Game Development Reference
InDepth Information
//Now we can overwrite original positions
for
(eachVertex)
vertex.pos = vertex.newPos;
}
Listing 13.5.
In a preprocessing step we compile a list of neighbor vertices for each vertex
in the mesh. Then we iterate over the vertices and move each to the average position of its
neighbors. Sufficient iterations of the outer loop will deform the mesh into its Laplacian
shape.
In practice, three to five iterations of this algorithm is sufficient to approach the
limit shape. This algorithm can destroy fine detail and works best on meshes that
have relatively evenly distributed edge loops at rest pose (a generally favorable
property for most deformation algorithms).
Because it is destructive, in the sense that it will smooth away detail in the
rest pose, Laplacian smoothing must be supplied with pervertex weights to limit
its influence on locally defined regions. With the addition of a pervertex weight,
where
{
w
∈
R

0
≤
w
≤
1
}
, the final vertex position is calculated as
⎛
⎞
n
i
1
n
i
⎝
v
i
−
⎠
.
v
i
=
v
i
+
w
i
v
j
j
=0
13.5.4 Results
When used in conjunction with the anatomical collisions described earlier, mesh
relaxation can give very pleasing results. Relaxation with small amounts of Lapla
cian smoothing is sufficient for smoothing out uneven deformations. These un
wanted artifacts can arise from discontinuities in the gradient of the skinning
weights, extreme deformations, or sometimes competing deformations (especially
in the case of multiple morph targets additively affecting a single vertex).
A solid implementation of this technique should include the ability to assign
pervertex weights to describe what percentage of relaxation/smoothing to apply
per vertex.
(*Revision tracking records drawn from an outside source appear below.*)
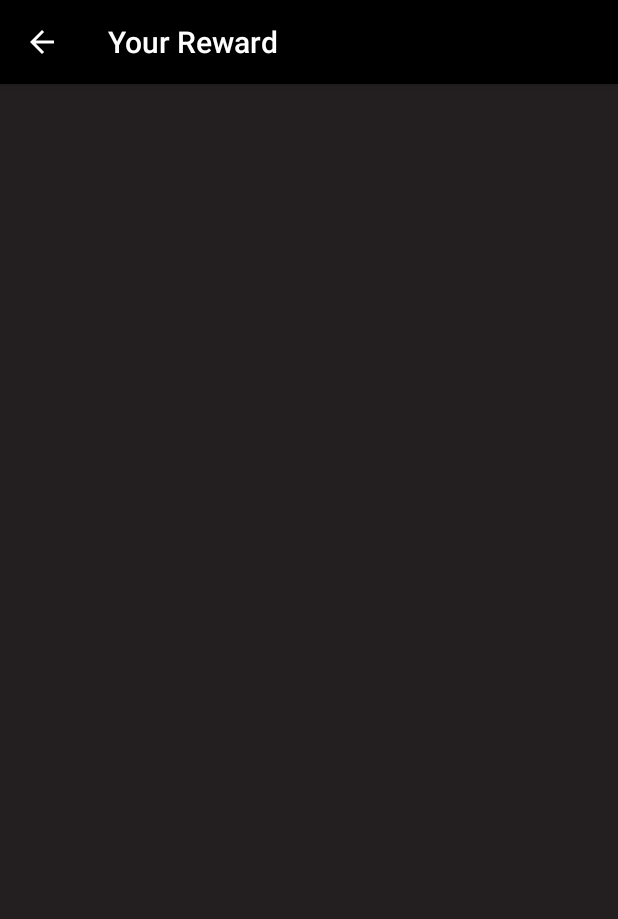
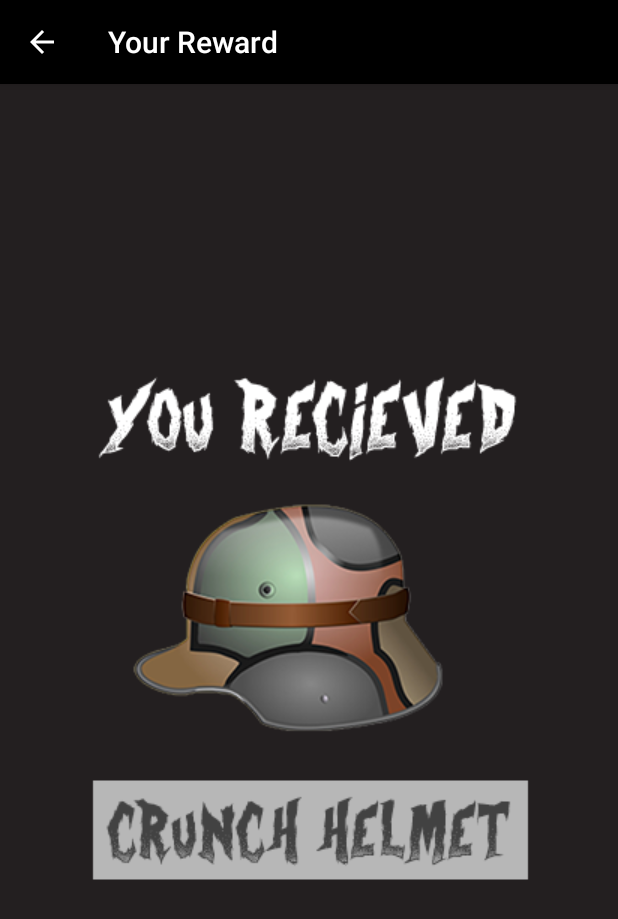
Before and after one commit to bigmonte/NecromancyCompanionApp, an Android app: the OpenedReward screen opened directly, with no data from a screen before it, on a phone screen of 412 x 824 dp. Shown: the top 919 px of the screen. Run offline under Robolectric (Android 15) with nearby library versions, the light colour scheme and no system bars.

Commit message:
temp image added in the opened gift activity

```diff
--- a/app/src/main/res/layout/activity_opened_reward.xml
+++ b/app/src/main/res/layout/activity_opened_reward.xml
@@ -7,4 +7,17 @@
     android:background="@drawable/background"
     tools:context=".OpenedReward">
 
+    <ImageView
+        android:id="@+id/imageView2"
+        android:layout_width="wrap_content"
+        android:layout_height="wrap_content"
+        android:layout_marginBottom="8dp"
+        android:layout_marginEnd="8dp"
+        android:layout_marginStart="8dp"
+        android:layout_marginTop="8dp"
+        app:layout_constraintBottom_toBottomOf="parent"
+        app:layout_constraintEnd_toEndOf="parent"
+        app:layout_constraintStart_toStartOf="parent"
+        app:layout_constraintTop_toTopOf="parent"
+        app:srcCompat="@drawable/openedgift" />
 </android.support.constraint.ConstraintLayout>
```
Also changed, not shown: app/src/main/res/drawable/openedgift.png (added).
This is necessary to prevent the deformer from smoothing solid parts
of the mesh (e.g., buttons or fingernails).
13.6 Jiggle
The final deformation algorithm I will describe here is jiggle. This is fairly self
explanatory: we want the mesh to react to motion and exhibit some sense of